• **Task instructions**: What is needed is each line of the data below that holds the string "append".

Entries taken from a collection
%%
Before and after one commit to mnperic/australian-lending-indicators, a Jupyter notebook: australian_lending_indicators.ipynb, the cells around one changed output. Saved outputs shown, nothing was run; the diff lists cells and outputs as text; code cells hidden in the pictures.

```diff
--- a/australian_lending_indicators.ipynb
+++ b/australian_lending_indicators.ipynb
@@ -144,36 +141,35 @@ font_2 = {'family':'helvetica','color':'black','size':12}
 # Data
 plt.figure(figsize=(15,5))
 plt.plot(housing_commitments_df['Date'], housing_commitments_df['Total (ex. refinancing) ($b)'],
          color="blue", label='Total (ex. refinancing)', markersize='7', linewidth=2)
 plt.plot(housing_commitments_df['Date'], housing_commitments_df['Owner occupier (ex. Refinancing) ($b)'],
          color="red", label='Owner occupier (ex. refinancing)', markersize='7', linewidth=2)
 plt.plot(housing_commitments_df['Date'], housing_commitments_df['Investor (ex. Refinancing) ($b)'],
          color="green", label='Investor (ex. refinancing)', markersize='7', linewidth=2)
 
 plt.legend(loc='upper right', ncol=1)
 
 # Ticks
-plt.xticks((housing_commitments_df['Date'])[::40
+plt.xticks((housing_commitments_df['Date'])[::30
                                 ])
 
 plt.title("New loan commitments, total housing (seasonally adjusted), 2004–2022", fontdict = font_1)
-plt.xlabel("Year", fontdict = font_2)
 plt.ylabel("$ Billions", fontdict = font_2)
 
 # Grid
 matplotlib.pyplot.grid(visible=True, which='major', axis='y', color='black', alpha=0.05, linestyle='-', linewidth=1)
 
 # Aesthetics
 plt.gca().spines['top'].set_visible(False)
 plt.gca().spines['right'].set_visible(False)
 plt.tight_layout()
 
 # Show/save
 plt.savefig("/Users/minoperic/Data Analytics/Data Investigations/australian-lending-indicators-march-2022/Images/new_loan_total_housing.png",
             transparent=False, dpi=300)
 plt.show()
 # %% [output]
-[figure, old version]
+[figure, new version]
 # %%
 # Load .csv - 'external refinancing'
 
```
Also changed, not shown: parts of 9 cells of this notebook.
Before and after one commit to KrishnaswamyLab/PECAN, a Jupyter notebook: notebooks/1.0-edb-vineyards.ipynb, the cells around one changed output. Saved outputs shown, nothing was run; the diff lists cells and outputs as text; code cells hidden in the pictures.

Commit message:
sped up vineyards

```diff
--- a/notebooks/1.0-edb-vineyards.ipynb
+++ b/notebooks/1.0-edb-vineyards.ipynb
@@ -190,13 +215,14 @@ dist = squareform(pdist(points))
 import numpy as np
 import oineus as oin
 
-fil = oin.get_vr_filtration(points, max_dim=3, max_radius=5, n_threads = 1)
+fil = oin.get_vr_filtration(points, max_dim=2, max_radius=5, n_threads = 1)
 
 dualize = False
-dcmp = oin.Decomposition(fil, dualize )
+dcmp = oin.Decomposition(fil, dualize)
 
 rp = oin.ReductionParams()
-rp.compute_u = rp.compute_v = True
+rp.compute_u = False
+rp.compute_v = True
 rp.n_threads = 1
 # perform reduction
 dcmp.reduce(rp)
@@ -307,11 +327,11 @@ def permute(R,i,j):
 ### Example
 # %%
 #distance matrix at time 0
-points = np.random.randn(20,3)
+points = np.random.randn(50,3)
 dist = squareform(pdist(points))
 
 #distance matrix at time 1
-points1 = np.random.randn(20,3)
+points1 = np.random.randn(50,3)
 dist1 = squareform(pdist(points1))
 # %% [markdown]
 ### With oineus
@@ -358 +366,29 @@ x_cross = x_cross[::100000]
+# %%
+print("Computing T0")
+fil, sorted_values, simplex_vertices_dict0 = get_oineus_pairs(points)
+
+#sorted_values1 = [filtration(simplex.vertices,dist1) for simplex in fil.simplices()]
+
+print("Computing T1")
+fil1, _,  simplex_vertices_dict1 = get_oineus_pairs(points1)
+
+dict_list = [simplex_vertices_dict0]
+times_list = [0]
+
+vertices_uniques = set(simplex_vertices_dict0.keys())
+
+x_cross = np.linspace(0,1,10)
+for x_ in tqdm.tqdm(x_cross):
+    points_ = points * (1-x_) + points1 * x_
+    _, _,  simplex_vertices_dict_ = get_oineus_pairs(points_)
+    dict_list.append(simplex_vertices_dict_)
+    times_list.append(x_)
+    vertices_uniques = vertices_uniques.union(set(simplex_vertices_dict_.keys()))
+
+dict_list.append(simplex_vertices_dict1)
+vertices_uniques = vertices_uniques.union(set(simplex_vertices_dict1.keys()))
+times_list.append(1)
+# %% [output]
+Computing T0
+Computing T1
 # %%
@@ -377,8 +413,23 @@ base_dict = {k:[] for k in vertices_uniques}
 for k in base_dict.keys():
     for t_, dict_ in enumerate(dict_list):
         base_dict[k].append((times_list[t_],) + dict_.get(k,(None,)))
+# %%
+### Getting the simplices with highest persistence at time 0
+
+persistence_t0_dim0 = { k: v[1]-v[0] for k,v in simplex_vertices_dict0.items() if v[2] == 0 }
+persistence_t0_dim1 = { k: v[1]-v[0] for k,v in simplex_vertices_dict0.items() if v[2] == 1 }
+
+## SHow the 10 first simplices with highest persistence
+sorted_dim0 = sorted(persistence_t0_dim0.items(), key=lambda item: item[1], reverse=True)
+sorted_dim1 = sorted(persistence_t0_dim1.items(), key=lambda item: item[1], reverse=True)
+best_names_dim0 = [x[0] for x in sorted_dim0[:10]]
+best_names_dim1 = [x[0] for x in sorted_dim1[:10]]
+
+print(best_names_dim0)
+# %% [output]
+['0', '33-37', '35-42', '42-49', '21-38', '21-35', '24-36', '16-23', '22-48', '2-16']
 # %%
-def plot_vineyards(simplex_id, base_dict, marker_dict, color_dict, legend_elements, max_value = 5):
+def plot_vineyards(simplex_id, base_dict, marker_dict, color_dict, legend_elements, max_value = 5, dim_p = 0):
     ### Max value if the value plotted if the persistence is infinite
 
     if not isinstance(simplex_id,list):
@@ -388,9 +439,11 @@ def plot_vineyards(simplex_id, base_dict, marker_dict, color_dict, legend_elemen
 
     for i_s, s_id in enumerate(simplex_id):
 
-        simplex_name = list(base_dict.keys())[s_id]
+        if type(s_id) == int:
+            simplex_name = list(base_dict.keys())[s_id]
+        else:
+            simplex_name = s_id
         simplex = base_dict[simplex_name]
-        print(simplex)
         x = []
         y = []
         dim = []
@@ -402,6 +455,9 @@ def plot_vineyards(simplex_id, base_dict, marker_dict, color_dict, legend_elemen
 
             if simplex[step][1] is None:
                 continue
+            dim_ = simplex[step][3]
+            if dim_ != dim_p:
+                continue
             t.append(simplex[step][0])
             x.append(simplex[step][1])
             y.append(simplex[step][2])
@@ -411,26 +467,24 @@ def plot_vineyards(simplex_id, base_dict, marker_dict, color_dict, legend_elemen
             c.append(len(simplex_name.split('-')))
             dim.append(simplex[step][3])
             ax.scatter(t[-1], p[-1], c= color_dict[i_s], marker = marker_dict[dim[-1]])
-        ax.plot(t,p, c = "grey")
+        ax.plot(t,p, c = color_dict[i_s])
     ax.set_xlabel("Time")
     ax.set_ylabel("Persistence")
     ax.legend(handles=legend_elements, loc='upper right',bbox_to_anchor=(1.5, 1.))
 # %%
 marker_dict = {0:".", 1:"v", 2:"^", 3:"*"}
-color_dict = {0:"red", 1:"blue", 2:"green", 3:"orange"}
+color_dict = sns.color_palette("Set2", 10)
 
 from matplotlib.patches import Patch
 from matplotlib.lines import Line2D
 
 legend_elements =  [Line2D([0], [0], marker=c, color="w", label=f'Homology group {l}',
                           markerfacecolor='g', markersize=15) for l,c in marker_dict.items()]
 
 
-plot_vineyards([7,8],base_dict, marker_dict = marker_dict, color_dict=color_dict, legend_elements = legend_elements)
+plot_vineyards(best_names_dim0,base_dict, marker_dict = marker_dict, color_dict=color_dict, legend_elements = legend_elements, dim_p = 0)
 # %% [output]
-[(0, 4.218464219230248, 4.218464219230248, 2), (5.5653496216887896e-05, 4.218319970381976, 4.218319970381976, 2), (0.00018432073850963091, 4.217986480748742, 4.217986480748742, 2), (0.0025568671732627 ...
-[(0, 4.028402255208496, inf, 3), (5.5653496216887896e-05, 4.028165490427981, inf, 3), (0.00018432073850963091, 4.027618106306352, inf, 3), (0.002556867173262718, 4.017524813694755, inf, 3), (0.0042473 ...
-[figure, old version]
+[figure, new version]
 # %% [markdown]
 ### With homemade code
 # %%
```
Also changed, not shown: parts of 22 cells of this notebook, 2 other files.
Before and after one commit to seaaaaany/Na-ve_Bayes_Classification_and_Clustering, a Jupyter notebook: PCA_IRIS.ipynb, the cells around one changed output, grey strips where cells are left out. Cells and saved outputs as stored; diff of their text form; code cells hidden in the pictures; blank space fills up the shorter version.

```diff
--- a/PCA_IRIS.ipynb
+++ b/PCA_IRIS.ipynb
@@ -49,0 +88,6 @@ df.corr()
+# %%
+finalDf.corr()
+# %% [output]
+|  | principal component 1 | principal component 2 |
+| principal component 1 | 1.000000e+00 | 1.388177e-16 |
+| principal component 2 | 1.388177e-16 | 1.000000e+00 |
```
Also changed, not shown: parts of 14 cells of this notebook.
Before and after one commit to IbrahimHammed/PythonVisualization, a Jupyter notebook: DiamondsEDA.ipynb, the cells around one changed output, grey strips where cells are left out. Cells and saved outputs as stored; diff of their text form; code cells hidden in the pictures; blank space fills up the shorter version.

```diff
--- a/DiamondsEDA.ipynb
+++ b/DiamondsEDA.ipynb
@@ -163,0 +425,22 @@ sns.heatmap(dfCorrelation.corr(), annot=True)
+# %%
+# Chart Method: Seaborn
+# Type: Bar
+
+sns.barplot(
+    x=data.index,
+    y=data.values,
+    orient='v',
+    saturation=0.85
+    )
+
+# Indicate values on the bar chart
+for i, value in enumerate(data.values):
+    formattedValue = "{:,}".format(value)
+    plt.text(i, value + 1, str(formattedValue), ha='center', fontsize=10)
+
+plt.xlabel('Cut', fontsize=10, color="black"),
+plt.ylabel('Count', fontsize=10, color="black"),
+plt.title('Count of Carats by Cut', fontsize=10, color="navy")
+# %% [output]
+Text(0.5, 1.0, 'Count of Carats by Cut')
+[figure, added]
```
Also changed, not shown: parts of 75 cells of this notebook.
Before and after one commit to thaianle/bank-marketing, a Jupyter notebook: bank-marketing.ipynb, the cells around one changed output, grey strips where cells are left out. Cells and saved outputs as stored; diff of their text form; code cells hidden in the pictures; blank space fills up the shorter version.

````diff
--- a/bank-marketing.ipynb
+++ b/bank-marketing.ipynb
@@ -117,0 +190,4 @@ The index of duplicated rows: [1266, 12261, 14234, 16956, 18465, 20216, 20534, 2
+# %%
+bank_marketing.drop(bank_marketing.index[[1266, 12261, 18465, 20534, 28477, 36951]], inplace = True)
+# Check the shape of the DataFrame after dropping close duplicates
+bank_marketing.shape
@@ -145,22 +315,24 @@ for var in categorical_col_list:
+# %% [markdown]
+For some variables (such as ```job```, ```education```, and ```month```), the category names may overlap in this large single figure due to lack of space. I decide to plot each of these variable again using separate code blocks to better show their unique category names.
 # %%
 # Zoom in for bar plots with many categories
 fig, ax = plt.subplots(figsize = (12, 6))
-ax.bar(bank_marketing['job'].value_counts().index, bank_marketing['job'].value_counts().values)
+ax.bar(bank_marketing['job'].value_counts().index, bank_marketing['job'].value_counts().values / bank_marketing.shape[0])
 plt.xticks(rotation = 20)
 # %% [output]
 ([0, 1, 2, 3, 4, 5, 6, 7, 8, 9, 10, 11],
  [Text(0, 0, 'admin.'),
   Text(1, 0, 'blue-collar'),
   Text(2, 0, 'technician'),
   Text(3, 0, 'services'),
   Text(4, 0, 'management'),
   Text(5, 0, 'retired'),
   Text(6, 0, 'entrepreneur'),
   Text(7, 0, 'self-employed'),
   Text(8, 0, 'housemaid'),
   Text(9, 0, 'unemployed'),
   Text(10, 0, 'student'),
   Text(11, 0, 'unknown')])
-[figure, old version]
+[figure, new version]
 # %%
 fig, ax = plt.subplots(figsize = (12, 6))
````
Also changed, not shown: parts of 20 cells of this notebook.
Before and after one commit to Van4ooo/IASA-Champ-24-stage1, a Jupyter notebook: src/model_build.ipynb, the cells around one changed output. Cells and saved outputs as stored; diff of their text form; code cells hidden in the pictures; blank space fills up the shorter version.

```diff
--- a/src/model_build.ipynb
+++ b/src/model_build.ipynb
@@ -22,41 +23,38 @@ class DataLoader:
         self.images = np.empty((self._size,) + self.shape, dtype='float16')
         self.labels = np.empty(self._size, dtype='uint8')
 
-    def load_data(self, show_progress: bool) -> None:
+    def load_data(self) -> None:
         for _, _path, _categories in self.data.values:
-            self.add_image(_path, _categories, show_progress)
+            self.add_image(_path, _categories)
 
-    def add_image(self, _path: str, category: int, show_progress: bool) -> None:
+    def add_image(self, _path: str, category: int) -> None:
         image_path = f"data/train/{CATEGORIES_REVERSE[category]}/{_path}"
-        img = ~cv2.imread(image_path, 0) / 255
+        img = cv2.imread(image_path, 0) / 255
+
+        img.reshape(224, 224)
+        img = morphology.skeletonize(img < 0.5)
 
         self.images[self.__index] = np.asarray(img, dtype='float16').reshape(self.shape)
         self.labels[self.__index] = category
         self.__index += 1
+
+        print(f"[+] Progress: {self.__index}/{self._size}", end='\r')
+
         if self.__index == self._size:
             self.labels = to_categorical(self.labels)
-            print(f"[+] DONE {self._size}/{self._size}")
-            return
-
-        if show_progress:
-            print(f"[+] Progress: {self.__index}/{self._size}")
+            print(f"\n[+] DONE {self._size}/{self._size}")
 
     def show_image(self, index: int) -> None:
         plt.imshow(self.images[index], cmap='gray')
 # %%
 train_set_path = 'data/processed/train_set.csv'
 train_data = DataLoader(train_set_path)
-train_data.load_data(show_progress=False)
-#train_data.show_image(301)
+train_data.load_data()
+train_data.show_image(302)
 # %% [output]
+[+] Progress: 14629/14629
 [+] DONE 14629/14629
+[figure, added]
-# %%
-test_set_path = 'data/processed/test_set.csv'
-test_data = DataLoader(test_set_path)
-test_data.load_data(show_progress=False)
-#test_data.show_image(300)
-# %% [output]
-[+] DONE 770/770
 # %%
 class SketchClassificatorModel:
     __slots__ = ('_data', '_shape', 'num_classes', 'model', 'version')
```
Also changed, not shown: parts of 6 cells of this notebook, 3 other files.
%%
• **Your solution**:
+    dict_list.append(simplex_vertices_dict_)
+    times_list.append(x_)
+dict_list.append(simplex_vertices_dict1)
+times_list.append(1)
         base_dict[k].append((times_list[t_],) + dict_.get(k,(None,)))
             t.append(simplex[step][0])
             x.append(simplex[step][1])
             y.append(simplex[step][2])
             c.append(len(simplex_name.split('-')))
             dim.append(simplex[step][3])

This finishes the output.